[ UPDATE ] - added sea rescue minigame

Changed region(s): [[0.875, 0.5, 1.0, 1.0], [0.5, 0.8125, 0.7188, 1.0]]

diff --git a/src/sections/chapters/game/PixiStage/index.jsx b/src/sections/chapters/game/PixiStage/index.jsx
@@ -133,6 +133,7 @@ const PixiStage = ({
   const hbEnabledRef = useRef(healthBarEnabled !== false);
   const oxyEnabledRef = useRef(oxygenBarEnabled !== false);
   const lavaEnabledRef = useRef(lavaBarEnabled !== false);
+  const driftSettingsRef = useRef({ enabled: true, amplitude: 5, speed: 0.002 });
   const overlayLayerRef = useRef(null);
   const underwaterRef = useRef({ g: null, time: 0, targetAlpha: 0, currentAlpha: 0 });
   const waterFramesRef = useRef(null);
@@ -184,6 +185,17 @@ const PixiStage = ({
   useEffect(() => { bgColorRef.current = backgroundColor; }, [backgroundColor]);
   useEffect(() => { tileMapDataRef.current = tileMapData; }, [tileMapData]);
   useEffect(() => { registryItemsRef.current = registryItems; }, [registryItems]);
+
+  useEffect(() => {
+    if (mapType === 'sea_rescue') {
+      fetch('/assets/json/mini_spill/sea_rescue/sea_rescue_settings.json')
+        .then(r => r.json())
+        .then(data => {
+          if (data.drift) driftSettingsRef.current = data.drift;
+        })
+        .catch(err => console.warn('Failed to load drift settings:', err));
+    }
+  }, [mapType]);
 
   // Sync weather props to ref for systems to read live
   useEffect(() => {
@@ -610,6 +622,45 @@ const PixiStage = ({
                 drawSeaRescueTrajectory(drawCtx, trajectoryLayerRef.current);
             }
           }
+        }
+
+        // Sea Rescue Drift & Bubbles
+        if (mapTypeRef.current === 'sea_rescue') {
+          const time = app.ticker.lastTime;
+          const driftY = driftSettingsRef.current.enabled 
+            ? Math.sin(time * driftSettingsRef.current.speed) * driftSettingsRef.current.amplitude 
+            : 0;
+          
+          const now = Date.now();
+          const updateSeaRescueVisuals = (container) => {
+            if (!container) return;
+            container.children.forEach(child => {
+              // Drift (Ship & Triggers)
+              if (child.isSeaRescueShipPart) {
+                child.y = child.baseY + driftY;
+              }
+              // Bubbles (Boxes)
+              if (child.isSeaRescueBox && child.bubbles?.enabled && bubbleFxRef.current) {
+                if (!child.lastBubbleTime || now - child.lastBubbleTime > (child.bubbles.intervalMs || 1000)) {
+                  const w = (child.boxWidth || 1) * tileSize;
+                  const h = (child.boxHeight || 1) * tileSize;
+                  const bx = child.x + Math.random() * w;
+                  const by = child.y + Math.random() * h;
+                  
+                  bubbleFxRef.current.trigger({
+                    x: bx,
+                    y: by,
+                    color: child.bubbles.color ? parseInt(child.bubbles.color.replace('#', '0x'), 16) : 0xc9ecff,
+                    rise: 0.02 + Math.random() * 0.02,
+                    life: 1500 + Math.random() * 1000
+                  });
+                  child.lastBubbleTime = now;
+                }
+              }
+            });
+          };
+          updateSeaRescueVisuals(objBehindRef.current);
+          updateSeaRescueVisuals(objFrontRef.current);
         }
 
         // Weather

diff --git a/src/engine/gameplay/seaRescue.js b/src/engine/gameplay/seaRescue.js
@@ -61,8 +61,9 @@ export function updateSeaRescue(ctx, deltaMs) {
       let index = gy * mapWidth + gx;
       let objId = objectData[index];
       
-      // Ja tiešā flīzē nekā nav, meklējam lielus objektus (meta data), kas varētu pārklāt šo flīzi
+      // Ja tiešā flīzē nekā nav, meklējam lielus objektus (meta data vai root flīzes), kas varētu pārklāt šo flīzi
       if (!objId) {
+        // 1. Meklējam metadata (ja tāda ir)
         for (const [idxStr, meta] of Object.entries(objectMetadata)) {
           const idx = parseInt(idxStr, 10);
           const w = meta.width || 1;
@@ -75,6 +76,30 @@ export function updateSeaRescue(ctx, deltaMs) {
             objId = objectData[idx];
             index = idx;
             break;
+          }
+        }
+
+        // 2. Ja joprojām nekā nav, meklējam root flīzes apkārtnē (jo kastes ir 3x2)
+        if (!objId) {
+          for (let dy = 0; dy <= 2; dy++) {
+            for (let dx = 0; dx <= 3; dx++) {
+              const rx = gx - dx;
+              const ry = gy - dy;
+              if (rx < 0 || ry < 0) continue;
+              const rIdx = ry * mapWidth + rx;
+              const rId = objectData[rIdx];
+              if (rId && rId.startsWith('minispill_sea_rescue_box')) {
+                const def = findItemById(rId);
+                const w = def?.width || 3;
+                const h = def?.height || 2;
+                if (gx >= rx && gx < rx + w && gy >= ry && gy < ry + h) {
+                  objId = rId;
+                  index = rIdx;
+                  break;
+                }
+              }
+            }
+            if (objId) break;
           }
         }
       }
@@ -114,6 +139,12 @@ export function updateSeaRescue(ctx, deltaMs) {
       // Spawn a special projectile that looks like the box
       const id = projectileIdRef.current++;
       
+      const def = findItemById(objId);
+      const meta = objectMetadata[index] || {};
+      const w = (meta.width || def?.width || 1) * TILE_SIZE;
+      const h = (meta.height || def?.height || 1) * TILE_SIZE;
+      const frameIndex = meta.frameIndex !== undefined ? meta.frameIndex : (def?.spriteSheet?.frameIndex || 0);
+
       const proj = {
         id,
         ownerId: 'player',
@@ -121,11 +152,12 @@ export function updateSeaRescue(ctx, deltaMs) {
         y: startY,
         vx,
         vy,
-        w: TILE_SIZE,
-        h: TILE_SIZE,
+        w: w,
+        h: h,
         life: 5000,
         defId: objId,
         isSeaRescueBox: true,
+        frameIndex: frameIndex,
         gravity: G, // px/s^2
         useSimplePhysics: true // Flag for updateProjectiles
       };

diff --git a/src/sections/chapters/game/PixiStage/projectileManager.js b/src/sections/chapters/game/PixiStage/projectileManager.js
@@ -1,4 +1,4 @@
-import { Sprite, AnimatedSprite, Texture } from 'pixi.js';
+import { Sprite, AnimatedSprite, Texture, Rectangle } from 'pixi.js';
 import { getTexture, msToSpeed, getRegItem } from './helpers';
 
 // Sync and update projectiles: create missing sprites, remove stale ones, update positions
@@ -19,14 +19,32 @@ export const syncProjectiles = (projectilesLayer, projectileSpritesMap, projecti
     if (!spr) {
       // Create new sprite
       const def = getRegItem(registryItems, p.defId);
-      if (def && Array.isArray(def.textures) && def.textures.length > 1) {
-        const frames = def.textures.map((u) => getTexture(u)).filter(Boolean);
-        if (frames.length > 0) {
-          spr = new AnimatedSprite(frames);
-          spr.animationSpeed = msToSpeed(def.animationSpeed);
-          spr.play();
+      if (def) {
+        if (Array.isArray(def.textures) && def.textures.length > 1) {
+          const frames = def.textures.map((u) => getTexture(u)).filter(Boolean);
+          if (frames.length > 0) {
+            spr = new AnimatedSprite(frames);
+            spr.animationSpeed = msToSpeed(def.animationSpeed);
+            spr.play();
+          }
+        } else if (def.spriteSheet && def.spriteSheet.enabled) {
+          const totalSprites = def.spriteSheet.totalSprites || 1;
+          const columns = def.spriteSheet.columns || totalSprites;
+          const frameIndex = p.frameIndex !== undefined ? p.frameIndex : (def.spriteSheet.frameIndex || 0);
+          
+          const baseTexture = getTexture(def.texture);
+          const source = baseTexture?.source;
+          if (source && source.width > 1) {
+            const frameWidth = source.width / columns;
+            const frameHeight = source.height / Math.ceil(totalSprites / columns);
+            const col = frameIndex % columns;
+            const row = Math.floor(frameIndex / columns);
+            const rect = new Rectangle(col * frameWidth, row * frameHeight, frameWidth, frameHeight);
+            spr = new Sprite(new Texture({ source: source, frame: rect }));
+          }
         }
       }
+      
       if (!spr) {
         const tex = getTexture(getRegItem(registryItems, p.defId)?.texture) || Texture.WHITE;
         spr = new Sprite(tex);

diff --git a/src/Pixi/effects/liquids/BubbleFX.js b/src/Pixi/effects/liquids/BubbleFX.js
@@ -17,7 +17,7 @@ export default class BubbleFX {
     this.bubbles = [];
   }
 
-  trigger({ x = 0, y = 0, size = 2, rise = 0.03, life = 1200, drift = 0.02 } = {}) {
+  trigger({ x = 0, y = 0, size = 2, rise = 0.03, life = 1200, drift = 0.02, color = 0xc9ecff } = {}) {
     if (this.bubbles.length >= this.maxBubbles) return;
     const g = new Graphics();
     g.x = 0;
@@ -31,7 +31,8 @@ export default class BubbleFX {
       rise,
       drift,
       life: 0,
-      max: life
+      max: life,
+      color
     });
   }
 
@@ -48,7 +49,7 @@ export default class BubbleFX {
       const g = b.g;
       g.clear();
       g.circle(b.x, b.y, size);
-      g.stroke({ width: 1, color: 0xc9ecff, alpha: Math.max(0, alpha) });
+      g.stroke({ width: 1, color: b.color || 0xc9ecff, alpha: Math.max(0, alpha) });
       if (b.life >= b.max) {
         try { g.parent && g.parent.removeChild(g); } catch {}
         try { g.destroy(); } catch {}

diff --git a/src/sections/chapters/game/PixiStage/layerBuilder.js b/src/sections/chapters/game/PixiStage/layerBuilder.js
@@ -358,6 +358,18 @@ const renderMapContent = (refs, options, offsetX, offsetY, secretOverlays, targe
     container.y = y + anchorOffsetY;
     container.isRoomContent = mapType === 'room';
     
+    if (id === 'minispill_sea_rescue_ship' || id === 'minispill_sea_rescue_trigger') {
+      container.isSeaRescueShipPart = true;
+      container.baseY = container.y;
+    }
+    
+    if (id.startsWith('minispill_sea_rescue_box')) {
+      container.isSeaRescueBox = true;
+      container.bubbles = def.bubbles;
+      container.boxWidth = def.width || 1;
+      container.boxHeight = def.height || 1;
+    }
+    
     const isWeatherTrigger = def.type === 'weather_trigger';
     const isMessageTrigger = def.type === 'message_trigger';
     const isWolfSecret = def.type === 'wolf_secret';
################
» **Requirement**: Retype exactly the span of lines from the one with "drift settings:', err));" through the one with "time = app.ticker.lastTime;"; include both ends and omit the rest of the material.

» **Reply to the exercise**:
+        .catch(err => console.warn('Failed to load drift settings:', err));
+    }
+  }, [mapType]);
 
   // Sync weather props to ref for systems to read live
   useEffect(() => {
@@ -610,6 +622,45 @@ const PixiStage = ({
                 drawSeaRescueTrajectory(drawCtx, trajectoryLayerRef.current);
             }
           }
+        }
+
+        // Sea Rescue Drift & Bubbles
+        if (mapTypeRef.current === 'sea_rescue') {
+          const time = app.ticker.lastTime;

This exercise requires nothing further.